[Difference listings]
>>>>>
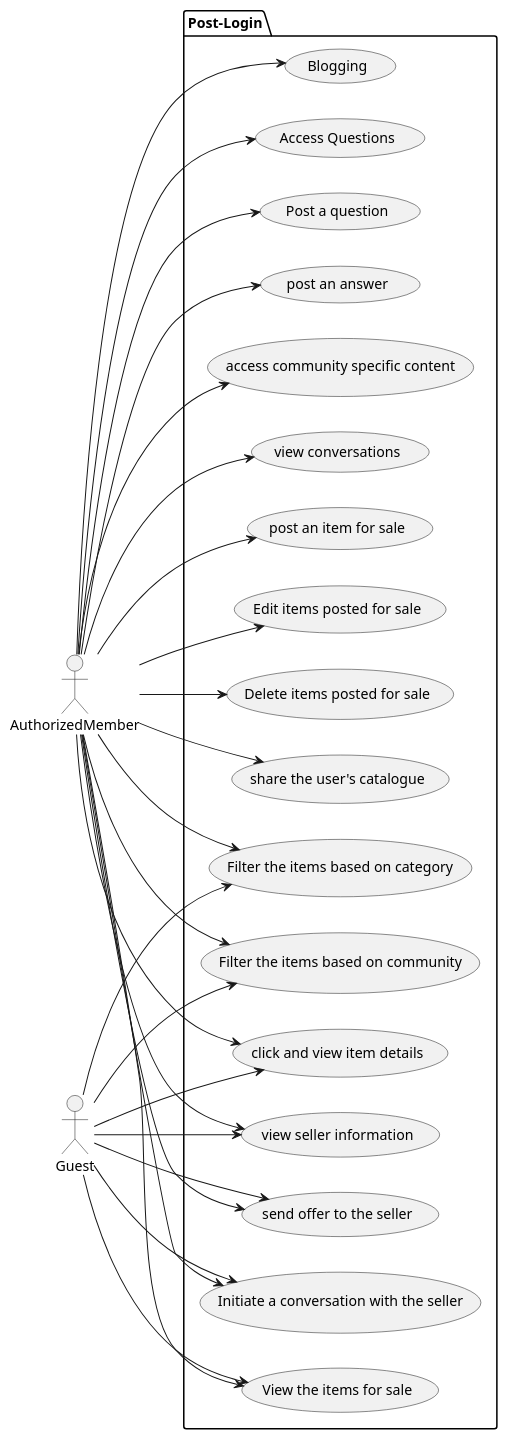
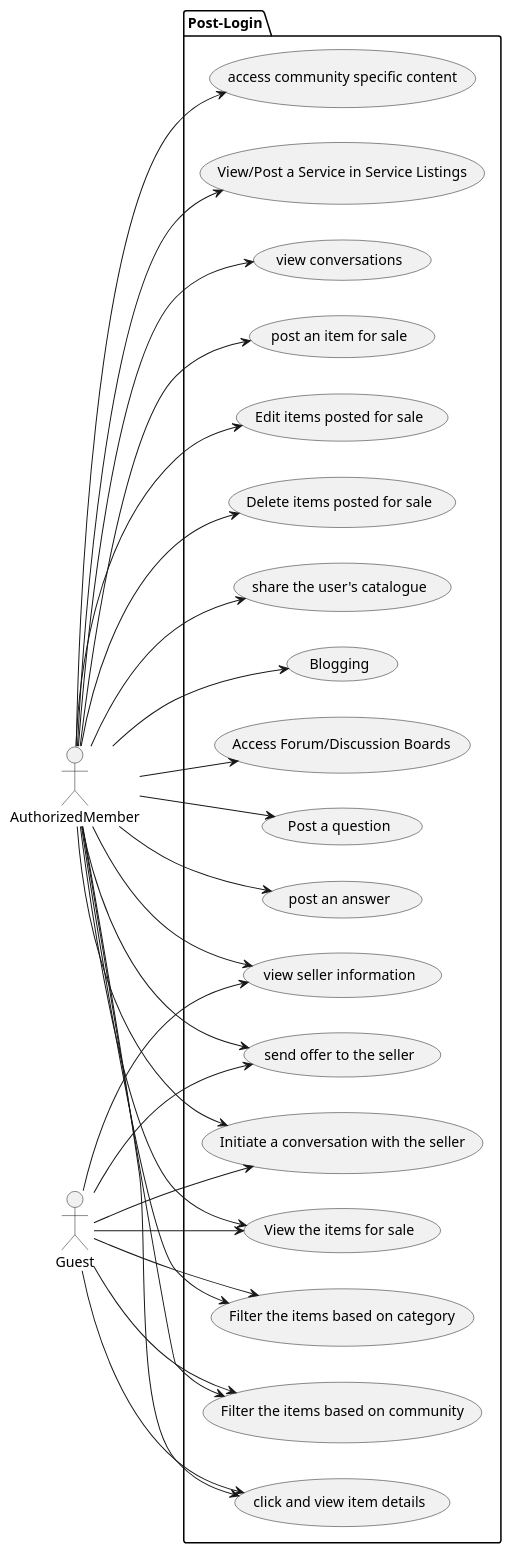
Before and after one commit to vamshikrishna1/neighbourly: the diagram in design/member-usecase.puml, drawn with PlantUML. The commit also changed other lines of this file and 4 other files, not shown here.

```diff
--- a/design/member-usecase.puml
+++ b/design/member-usecase.puml
@@ -21,53 +1,55 @@
 @startuml member-post-login
 
 left to right direction
 actor AuthorizedMember as m
 actor Guest as g
 package Post-Login {
  usecase "View the items for sale" as uc2
  usecase "Filter the items based on category" as uc3
  usecase "Filter the items based on community" as uc4
  usecase "click and view item details" as uc5
  usecase "view seller information" as uc6
  usecase "send offer to the seller" as uc7
  usecase "Initiate a conversation with the seller" as uc8
  usecase "view conversations" as uc9
  usecase "post an item for sale" as uc10
  usecase "Edit items posted for sale" as uc11
  usecase "Delete items posted for sale" as uc12
  usecase "Disable/Enable the items posted for sale" as uc13
  usecase "share the user's catalogue" as uc13
  usecase "Blogging" as uc14
- usecase "Access Questions" as uc15
+ usecase "Access Forum/Discussion Boards" as uc15
  usecase "Post a question" as uc16
  usecase "post an answer" as uc17
  usecase "access community specific content" as uc18
+ usecase "View/Post a Service in Service Listings" as uc19   
 }
 
 m --> uc2
 m --> uc3
 m --> uc4
 m --> uc5
 m --> uc6
 m --> uc7
 m --> uc8
 m --> uc9
 m --> uc10
 m --> uc11
 m --> uc12
 m --> uc13
 m --> uc14
 m --> uc15
 m --> uc16
 m --> uc17
 m --> uc18
+m --> uc19
 
 g --> uc2
 g --> uc3
 g --> uc4
 g --> uc5
 g --> uc6
 g --> uc7
 g --> uc8
 
 @enduml
```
<<<<<
- [DIRECTIONS]
Line by line, write out the records above exactly, skipping the pictures.

- [SOLVED PROBLEM]
Before and after one commit to vamshikrishna1/neighbourly: the diagram in design/member-usecase.puml, drawn with PlantUML. The commit also changed other lines of this file and 4 other files, not shown here.

```diff
--- a/design/member-usecase.puml
+++ b/design/member-usecase.puml
@@ -21,53 +1,55 @@
 @startuml member-post-login
 
 left to right direction
 actor AuthorizedMember as m
 actor Guest as g
 package Post-Login {
  usecase "View the items for sale" as uc2
  usecase "Filter the items based on category" as uc3
  usecase "Filter the items based on community" as uc4
  usecase "click and view item details" as uc5
  usecase "view seller information" as uc6
  usecase "send offer to the seller" as uc7
  usecase "Initiate a conversation with the seller" as uc8
  usecase "view conversations" as uc9
  usecase "post an item for sale" as uc10
  usecase "Edit items posted for sale" as uc11
  usecase "Delete items posted for sale" as uc12
  usecase "Disable/Enable the items posted for sale" as uc13
  usecase "share the user's catalogue" as uc13
  usecase "Blogging" as uc14
- usecase "Access Questions" as uc15
+ usecase "Access Forum/Discussion Boards" as uc15
  usecase "Post a question" as uc16
  usecase "post an answer" as uc17
  usecase "access community specific content" as uc18
+ usecase "View/Post a Service in Service Listings" as uc19   
 }
 
 m --> uc2
 m --> uc3
 m --> uc4
 m --> uc5
 m --> uc6
 m --> uc7
 m --> uc8
 m --> uc9
 m --> uc10
 m --> uc11
 m --> uc12
 m --> uc13
 m --> uc14
 m --> uc15
 m --> uc16
 m --> uc17
 m --> uc18
+m --> uc19
 
 g --> uc2
 g --> uc3
 g --> uc4
 g --> uc5
 g --> uc6
 g --> uc7
 g --> uc8
 
 @enduml
```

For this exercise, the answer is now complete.